◆ Task requirements
Make an exact copy of all the data, pictures excluded.

[Front-end code change data]
########################################
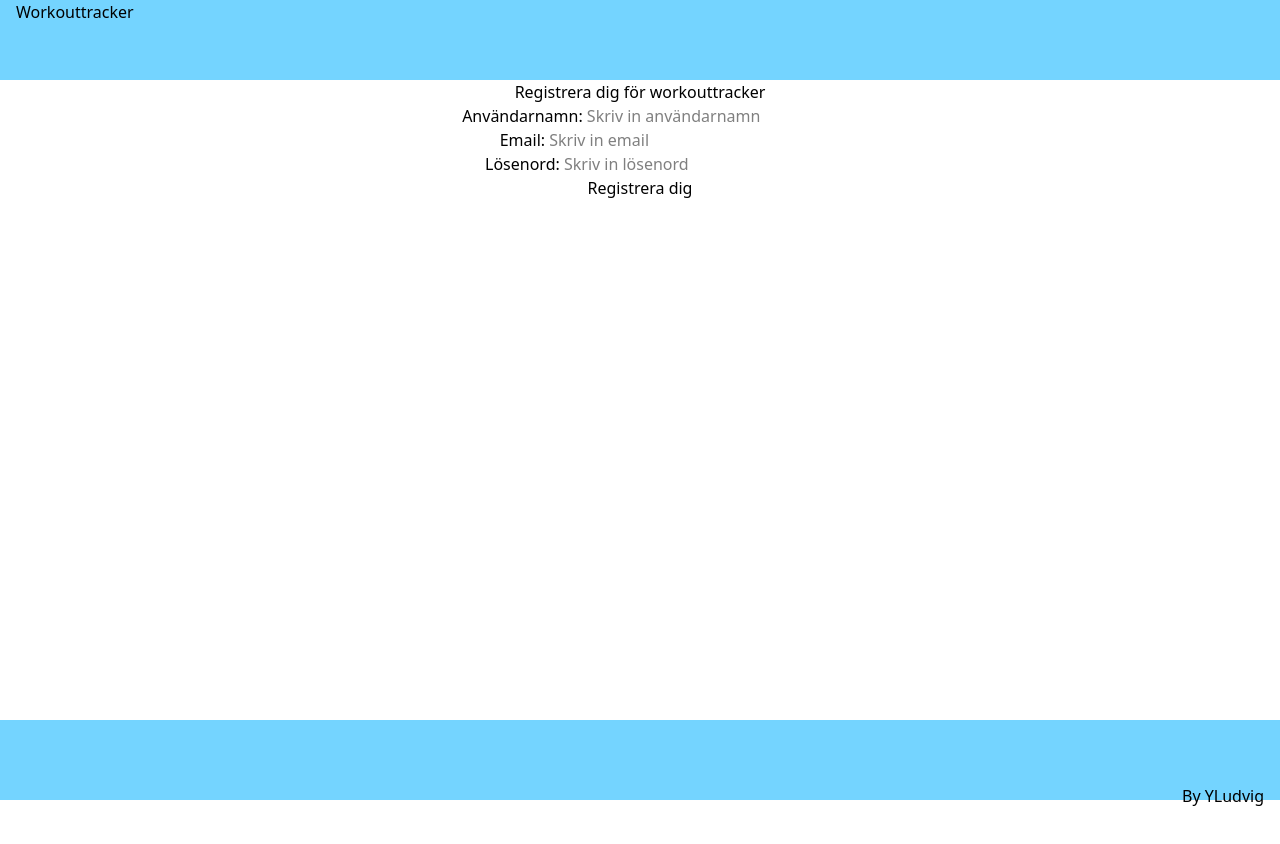
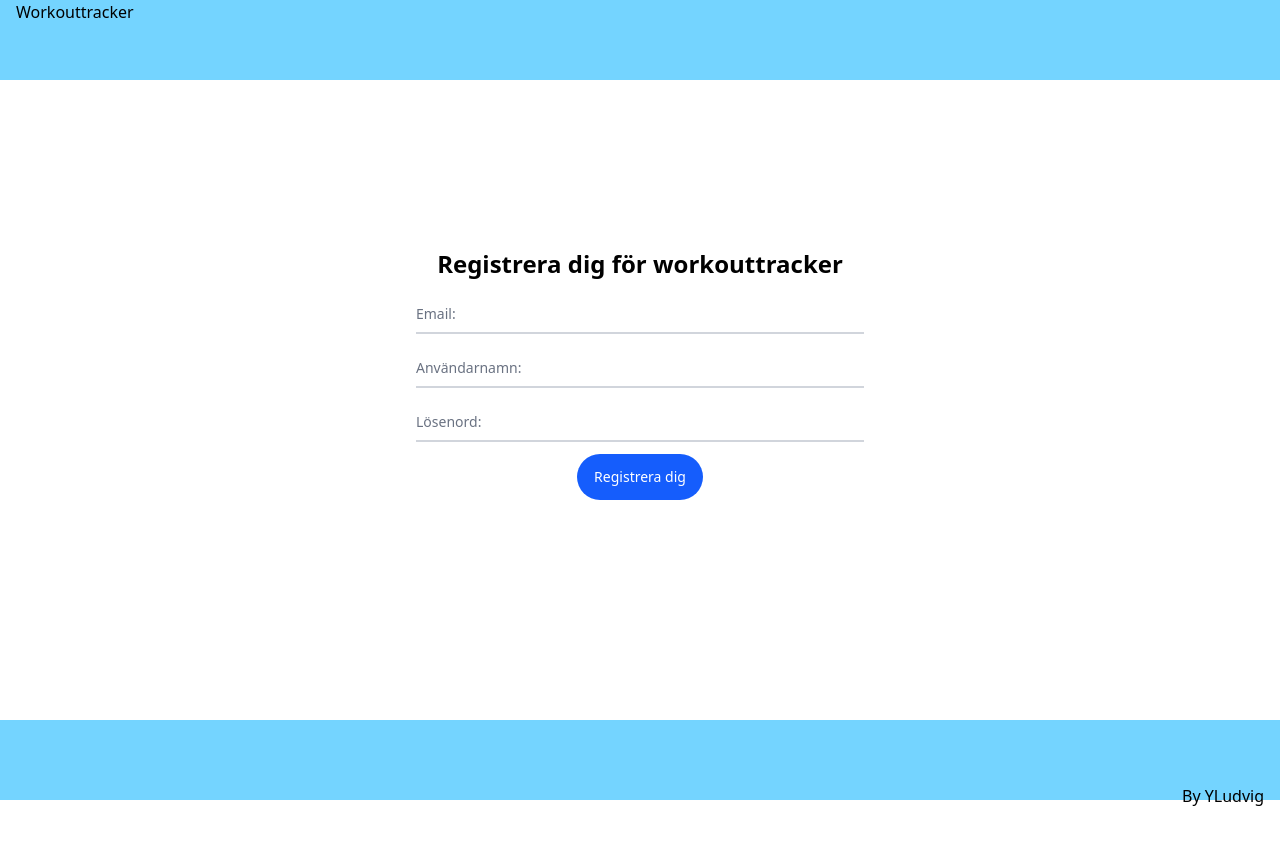
Before and after one commit to YLudvig/workouttrackerfrontend, an Angular app: page /register in a window 1280 px wide. Shown: the top 844 px of the page. Built offline with nearby package versions, Linux system fonts and the light colour scheme.

Commit message:
close #25

```diff
--- a/src/app/registerpage/registerpage.html
+++ b/src/app/registerpage/registerpage.html
@@ -1,22 +1,63 @@
-<div class="text-center h-screen">
-  <h2>Registrera dig för workouttracker</h2>
+<div class="h-screen flex items-center justify-center">
+  <div class="w-full max-w-md text-center space-y-3 mb-50">
+    <h1 class="font-bold text-2xl">Registrera dig för workouttracker</h1>
 
-  <div>
-    <label for="username"> Användarnamn: </label>
-    <input #username placeholder="Skriv in användarnamn" required />
+    <!-- Inspirerad av denna komponenten: https://flowbite.com/docs/forms/floating-label/ -->
+
+    <div class="relative z-0">
+      <input
+        #email
+        type="email"
+        class="block py-2.5 px-0 w-full text-sm text-gray-900 bg-transparent border-0 border-b-2 border-gray-300 appearance-none dark:border-gray-600 dark:focus:border-blue-500 focus:outline-none focus:ring-0 focus:border-blue-600 peer"
+        placeholder=""
+        required
+      />
+      <label
+        class="absolute text-sm text-gray-500 dark:text-gray-400 duration-300 transform -translate-y-6 scale-75 top-3 -z-10 peer-focus:text-blue-600 peer-focus:dark:text-blue-500 peer-placeholder-shown:scale-100 peer-placeholder-shown:translate-y-0 peer-focus:scale-75 peer-focus:-translate-y-6 left-0 origin-left"
+        for="email"
+      >
+        Email:
+      </label>
     </div>
 
-  <div>
-    <label for="email"> Email: </label>
-    <input #email type="email" placeholder="Skriv in email" required />
+    <div class="relative z-0">
+      <input
+        #username
+        type="username"
+        class="block py-2.5 px-0 w-full text-sm text-gray-900 bg-transparent border-0 border-b-2 border-gray-300 appearance-none dark:border-gray-600 dark:focus:border-blue-500 focus:outline-none focus:ring-0 focus:border-blue-600 peer"
+        placeholder=""
+        required
+      />
+      <label
+        class="absolute text-sm text-gray-500 dark:text-gray-400 duration-300 transform -translate-y-6 scale-75 top-3 -z-10 peer-focus:text-blue-600 peer-focus:dark:text-blue-500 peer-placeholder-shown:scale-100 peer-placeholder-shown:translate-y-0 peer-focus:scale-75 peer-focus:-translate-y-6 left-0 origin-left"
+        for="username"
+      >
+        Användarnamn:
+      </label>
     </div>
 
-  <div>
-    <label for="password"> Lösenord: </label>
-    <input #password type="password" placeholder="Skriv in lösenord" required />
+
+    <div class="relative z-0">
+      <input
+        #password
+        type="password"
+        class="block py-2.5 px-0 w-full text-sm text-gray-900 bg-transparent border-0 border-b-2 border-gray-300 appearance-none dark:border-gray-600 dark:focus:border-blue-500 focus:outline-none focus:ring-0 focus:border-blue-600 peer"
+        placeholder=""
+        required
+      />
+      <label
+        class="absolute text-sm text-gray-500 dark:text-gray-400 duration-300 transform -translate-y-6 scale-75 top-3 -z-10 peer-focus:text-blue-600 peer-focus:dark:text-blue-500 peer-placeholder-shown:scale-100 peer-placeholder-shown:translate-y-0 peer-focus:scale-75 peer-focus:-translate-y-6 left-0 origin-left"
+        for="password"
+      >
+        Lösenord:
+      </label>
     </div>
 
-  <button (click)="registerUserFunction(username, email, password)">
+    <!-- Komponent inspiration: https://preline.co/docs/buttons.html -->
+    <button
+      class="py-3 px-4 inline-flex items-center gap-x-2 text-sm font-medium rounded-full border border-transparent bg-blue-600 text-white hover:bg-blue-700 focus:outline-hidden focus:bg-blue-700 disabled:opacity-50 disabled:pointer-events-none"
+      (click)="registerUserFunction(username, email, password)"
+    >
       Registrera dig
     </button>
 
@@ -36,6 +77,5 @@
     @if (successfulRegistration){
     <p class="text-green-500">Lyckad registrering</p>
     }
-
-
   </div>
+</div>
```
Also changed, not shown: src/app/loginpage/loginpage.html (+10 -11 lines). Lines whose indentation alone changed are shown as unchanged.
########################################
◆ Answer for this exercise
Before and after one commit to YLudvig/workouttrackerfrontend, an Angular app: page /register in a window 1280 px wide. Shown: the top 844 px of the page. Built offline with nearby package versions, Linux system fonts and the light colour scheme.

Commit message:
close #25

```diff
--- a/src/app/registerpage/registerpage.html
+++ b/src/app/registerpage/registerpage.html
@@ -1,22 +1,63 @@
-<div class="text-center h-screen">
-  <h2>Registrera dig för workouttracker</h2>
+<div class="h-screen flex items-center justify-center">
+  <div class="w-full max-w-md text-center space-y-3 mb-50">
+    <h1 class="font-bold text-2xl">Registrera dig för workouttracker</h1>
 
-  <div>
-    <label for="username"> Användarnamn: </label>
-    <input #username placeholder="Skriv in användarnamn" required />
+    <!-- Inspirerad av denna komponenten: https://flowbite.com/docs/forms/floating-label/ -->
+
+    <div class="relative z-0">
+      <input
+        #email
+        type="email"
+        class="block py-2.5 px-0 w-full text-sm text-gray-900 bg-transparent border-0 border-b-2 border-gray-300 appearance-none dark:border-gray-600 dark:focus:border-blue-500 focus:outline-none focus:ring-0 focus:border-blue-600 peer"
+        placeholder=""
+        required
+      />
+      <label
+        class="absolute text-sm text-gray-500 dark:text-gray-400 duration-300 transform -translate-y-6 scale-75 top-3 -z-10 peer-focus:text-blue-600 peer-focus:dark:text-blue-500 peer-placeholder-shown:scale-100 peer-placeholder-shown:translate-y-0 peer-focus:scale-75 peer-focus:-translate-y-6 left-0 origin-left"
+        for="email"
+      >
+        Email:
+      </label>
     </div>
 
-  <div>
-    <label for="email"> Email: </label>
-    <input #email type="email" placeholder="Skriv in email" required />
+    <div class="relative z-0">
+      <input
+        #username
+        type="username"
+        class="block py-2.5 px-0 w-full text-sm text-gray-900 bg-transparent border-0 border-b-2 border-gray-300 appearance-none dark:border-gray-600 dark:focus:border-blue-500 focus:outline-none focus:ring-0 focus:border-blue-600 peer"
+        placeholder=""
+        required
+      />
+      <label
+        class="absolute text-sm text-gray-500 dark:text-gray-400 duration-300 transform -translate-y-6 scale-75 top-3 -z-10 peer-focus:text-blue-600 peer-focus:dark:text-blue-500 peer-placeholder-shown:scale-100 peer-placeholder-shown:translate-y-0 peer-focus:scale-75 peer-focus:-translate-y-6 left-0 origin-left"
+        for="username"
+      >
+        Användarnamn:
+      </label>
     </div>
 
-  <div>
-    <label for="password"> Lösenord: </label>
-    <input #password type="password" placeholder="Skriv in lösenord" required />
+
+    <div class="relative z-0">
+      <input
+        #password
+        type="password"
+        class="block py-2.5 px-0 w-full text-sm text-gray-900 bg-transparent border-0 border-b-2 border-gray-300 appearance-none dark:border-gray-600 dark:focus:border-blue-500 focus:outline-none focus:ring-0 focus:border-blue-600 peer"
+        placeholder=""
+        required
+      />
+      <label
+        class="absolute text-sm text-gray-500 dark:text-gray-400 duration-300 transform -translate-y-6 scale-75 top-3 -z-10 peer-focus:text-blue-600 peer-focus:dark:text-blue-500 peer-placeholder-shown:scale-100 peer-placeholder-shown:translate-y-0 peer-focus:scale-75 peer-focus:-translate-y-6 left-0 origin-left"
+        for="password"
+      >
+        Lösenord:
+      </label>
     </div>
 
-  <button (click)="registerUserFunction(username, email, password)">
+    <!-- Komponent inspiration: https://preline.co/docs/buttons.html -->
+    <button
+      class="py-3 px-4 inline-flex items-center gap-x-2 text-sm font-medium rounded-full border border-transparent bg-blue-600 text-white hover:bg-blue-700 focus:outline-hidden focus:bg-blue-700 disabled:opacity-50 disabled:pointer-events-none"
+      (click)="registerUserFunction(username, email, password)"
+    >
       Registrera dig
     </button>
 
@@ -36,6 +77,5 @@
     @if (successfulRegistration){
     <p class="text-green-500">Lyckad registrering</p>
     }
-
-
   </div>
+</div>
```
Also changed, not shown: src/app/loginpage/loginpage.html (+10 -11 lines). Lines whose indentation alone changed are shown as unchanged.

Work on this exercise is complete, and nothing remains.